“Banning sure could increase the number of electric vehicles on the road, but would sure come at another cost,” says Samaras. “We need to make sure mobility and access at lower income population could be improved.” That means investment in public transportation. A lot of it. Also, consumer education for the folks who know nothing about what driving an electric car entails. Annoyingly, there’s no easy answer for that. “There’s a huge diversity of car buyers,” says Lutsey. “Trying to meet every consumer’s demand is incredibly difficult. You need a car that’s the right brand, the right reputation, the right cost point, the right convenience.”

Maybe that’s why no other American states or government agencies have floated gas car bans. But do not count out California, which has a long history of leading on emissions. As federal legislators tussled over the 1963 Clean Air Act, they wrote in provisions allowing the state to create its own stricter regulations, acknowledging it was already way out ahead on environmental standards. Nine other states have signed onto California’s Zero Emission Vehicle mandate, which means the it controls over a quarter of the American vehicle market. Even if California can’t receive a special waiver from the federal government to ban gas, the state seems to think it can pull it off by manipulating vehicle registration rules or ordering gas vehicles off state highways.
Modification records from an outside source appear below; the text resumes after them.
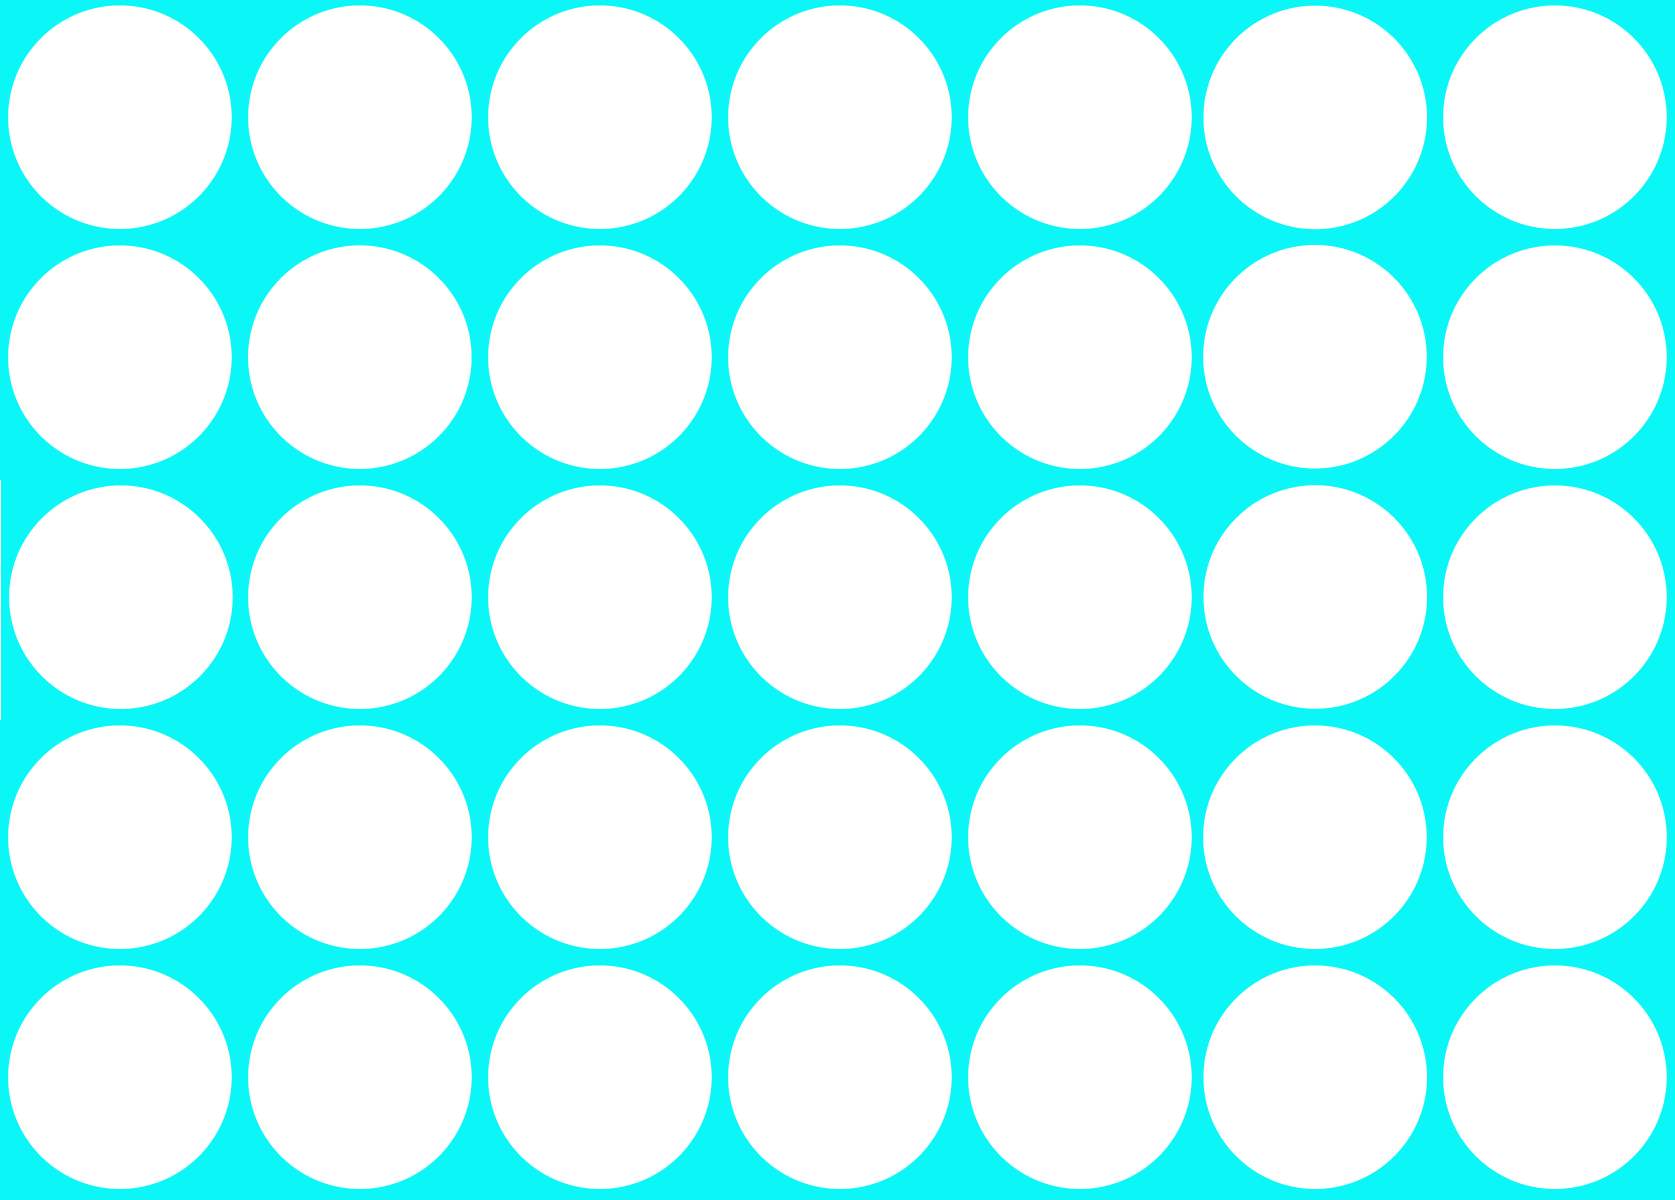
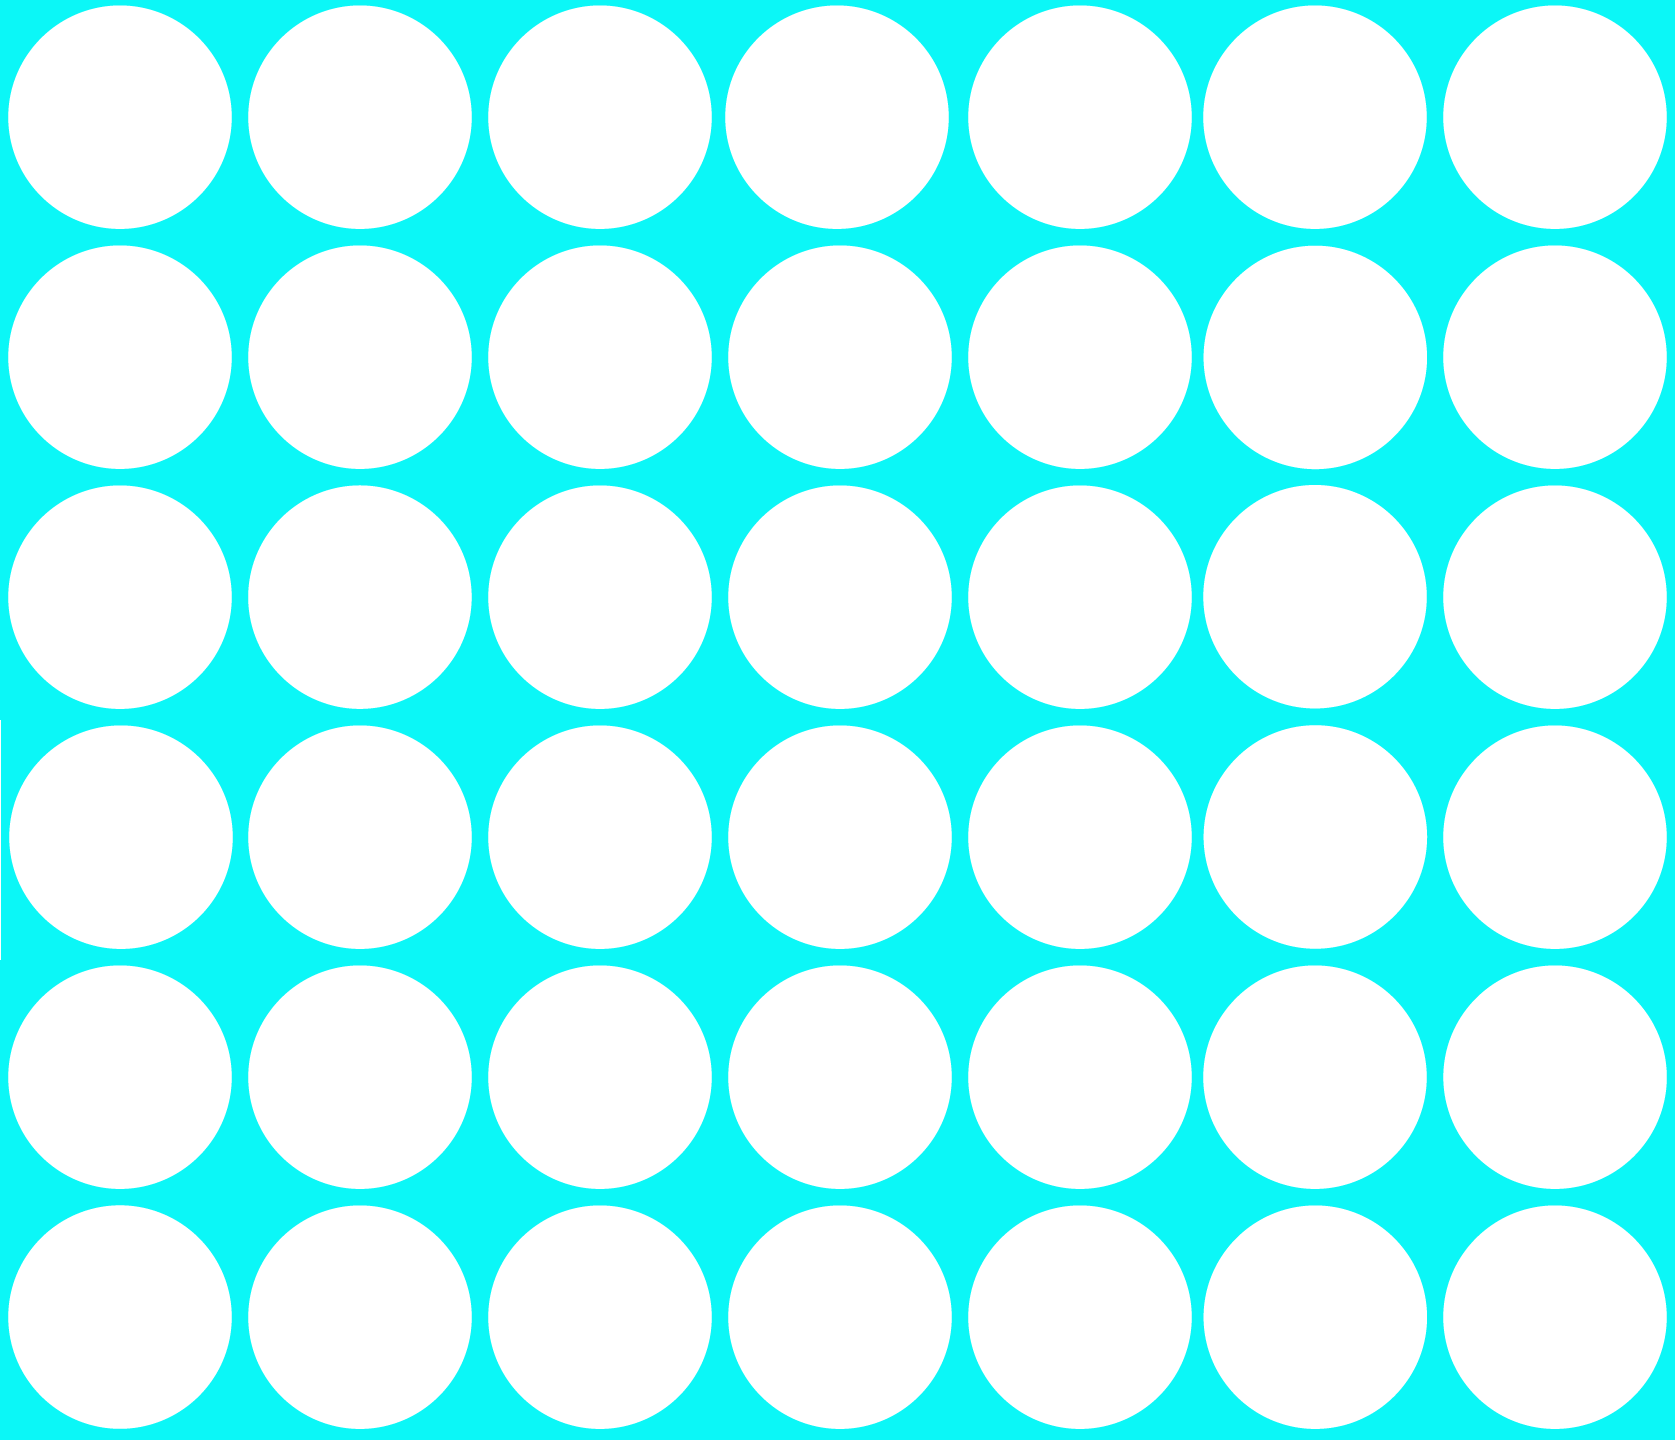
TODO:improve forfeit; opponent's name; minor bug fix

diff --git a/src/frontEnd/controllers/gameController.js b/src/frontEnd/controllers/gameController.js
@@ -13,6 +13,17 @@ gameApp.controller('gameController', function($scope, $interval ,$location, $win
              'Authorization': 'Token '+token,
          }
          };
+         $http.post('http://localhost:8000/games/forfeit',
+             null,
+             config
+             )
+             .success(function(data, status, headers, config) {
+                 console.log('message sent successfully!');
+                 //alert(data.turn);
+             })
+         .error(function(data, status, headers, config) {
+             console.log("error in stating or joining a game:" + status);
+         });
          $http.post('http://localhost:8000/games/start',
              null,
              config
@@ -22,7 +33,8 @@ gameApp.controller('gameController', function($scope, $interval ,$location, $win
                  //alert(data.turn);
              })
          .error(function(data, status, headers, config) {
-             alert("error in stating or joining a game:" + status);
+             //alert("error in stating or joining a game:" + status);
+             console.log("error in stating or joining a game:" + status);
          });
 
     };

diff --git a/src/frontEnd/controllers/game.js b/src/frontEnd/controllers/game.js
@@ -1,7 +1,7 @@
 //global variables
-var bgW = 8.25;
-var bgH = 6;
-var circleR = bgH/(2*5.0);
+var bgW = 7;
+var bgH = bgW/1.163;
+var circleR = bgH/(2*6.0);
 var boundaryX = bgW;
 var boundaryY = bgH;
 var error = circleR * 0.75;
@@ -11,8 +11,8 @@ var colUnit = bgW / 7.0;
 var colCenterCoords = [0-colUnit*3, 0-colUnit*2, 0-colUnit*1, 0, colUnit*1, colUnit*2, colUnit*3];
 
 //for row
-var rowUnit = bgH / 5.0;
-var rowCenterCoords = [0+rowUnit*2, 0+rowUnit*1, 0, 0-rowUnit*1, 0-rowUnit*2];
+var rowUnit = bgH / 6.0;
+var rowCenterCoords = [0+rowUnit*2.5, 0+rowUnit*1.5, 0+rowUnit*0.5, 0-rowUnit*0.5, 0-rowUnit*1.5,0-rowUnit*2.5];
 
 //get the cookie according to name http://www.w3schools.com/js/js_cookies.asp
 function getCookie(cname) {
@@ -105,13 +105,12 @@ function getGameStatus(){
         }
     }else{
         if (xmlhttp.status == 500){
-            //seems to be too fast for server to load sth
+            console.log(xmlhttp.responseText);
         }else{
-            alert(xmlhttp.responseText);
+            console.log(xmlhttp.responseText);
         }
     }
 
-    //alert(xmlhttp.responseText);
 }
 
 //whoami()

diff --git a/src/frontEnd/controllers/loginController.js b/src/frontEnd/controllers/loginController.js
@@ -52,6 +52,24 @@
             }
         }
          $scope.logout = function(){
+             var token = $cookieStore.get("token");
+             //alert(token);
+             var config = {headers: {
+                 'Authorization': 'Token '+token,
+             }
+             };
+             $http.post('http://localhost:8000/games/forfeit',
+                     null,
+                     config
+                     )
+                 .success(function(data, status, headers, config) {
+                     console.log('message sent successfully!');
+                     //alert(data.turn);
+                 })
+             .error(function(data, status, headers, config) {
+                 console.log("error in stating or joining a game:" + status);
+             });
+             
              //$cookieStore.remove('token');
              //alert("remove cookie");
              document.cookie = "token=;path=/";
Still, more ideas are needed. Banning fossil fuel gluggers isn’t impossible. But moving them to zero is going to take a lot of strategery. And the game has just begun.